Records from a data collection
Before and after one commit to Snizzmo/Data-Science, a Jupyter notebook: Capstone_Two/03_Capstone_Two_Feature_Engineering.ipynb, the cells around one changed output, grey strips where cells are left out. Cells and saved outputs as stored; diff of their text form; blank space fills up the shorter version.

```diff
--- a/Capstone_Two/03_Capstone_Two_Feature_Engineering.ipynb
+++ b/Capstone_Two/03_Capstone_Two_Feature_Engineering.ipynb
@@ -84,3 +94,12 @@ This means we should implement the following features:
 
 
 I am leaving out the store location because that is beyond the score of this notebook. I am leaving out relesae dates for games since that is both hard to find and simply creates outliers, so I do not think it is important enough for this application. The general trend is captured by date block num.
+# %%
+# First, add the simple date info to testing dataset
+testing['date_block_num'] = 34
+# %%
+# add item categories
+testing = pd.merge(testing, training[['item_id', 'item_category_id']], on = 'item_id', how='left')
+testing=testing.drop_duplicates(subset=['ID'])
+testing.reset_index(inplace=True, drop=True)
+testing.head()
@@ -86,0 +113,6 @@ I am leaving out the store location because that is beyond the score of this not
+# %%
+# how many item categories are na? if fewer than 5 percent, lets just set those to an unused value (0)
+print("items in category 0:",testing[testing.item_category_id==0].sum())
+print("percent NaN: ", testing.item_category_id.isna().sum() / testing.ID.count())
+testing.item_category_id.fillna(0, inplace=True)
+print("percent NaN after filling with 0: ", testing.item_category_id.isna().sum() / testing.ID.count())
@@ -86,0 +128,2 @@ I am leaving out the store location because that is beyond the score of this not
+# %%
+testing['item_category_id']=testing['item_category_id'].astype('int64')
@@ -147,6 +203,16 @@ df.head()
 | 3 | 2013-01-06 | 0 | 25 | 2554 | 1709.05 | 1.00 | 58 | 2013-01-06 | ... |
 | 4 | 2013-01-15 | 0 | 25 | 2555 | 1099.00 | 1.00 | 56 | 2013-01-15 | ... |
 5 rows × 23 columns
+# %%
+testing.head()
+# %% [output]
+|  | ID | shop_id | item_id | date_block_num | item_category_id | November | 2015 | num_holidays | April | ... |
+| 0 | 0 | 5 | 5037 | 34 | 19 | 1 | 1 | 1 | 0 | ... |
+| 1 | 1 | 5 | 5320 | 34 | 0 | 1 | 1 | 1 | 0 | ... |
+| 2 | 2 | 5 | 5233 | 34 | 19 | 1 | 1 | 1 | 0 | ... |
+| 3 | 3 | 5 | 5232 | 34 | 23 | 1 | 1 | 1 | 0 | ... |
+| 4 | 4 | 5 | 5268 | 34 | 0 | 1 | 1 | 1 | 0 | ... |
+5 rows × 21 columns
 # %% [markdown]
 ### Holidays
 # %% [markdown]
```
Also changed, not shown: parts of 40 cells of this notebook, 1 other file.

▸ EXERCISE GOAL:
Set aside each line above that includes the string "True" and report it.

▸ SOLUTION TO THE EXERCISE:
+testing.reset_index(inplace=True, drop=True)
+testing.item_category_id.fillna(0, inplace=True)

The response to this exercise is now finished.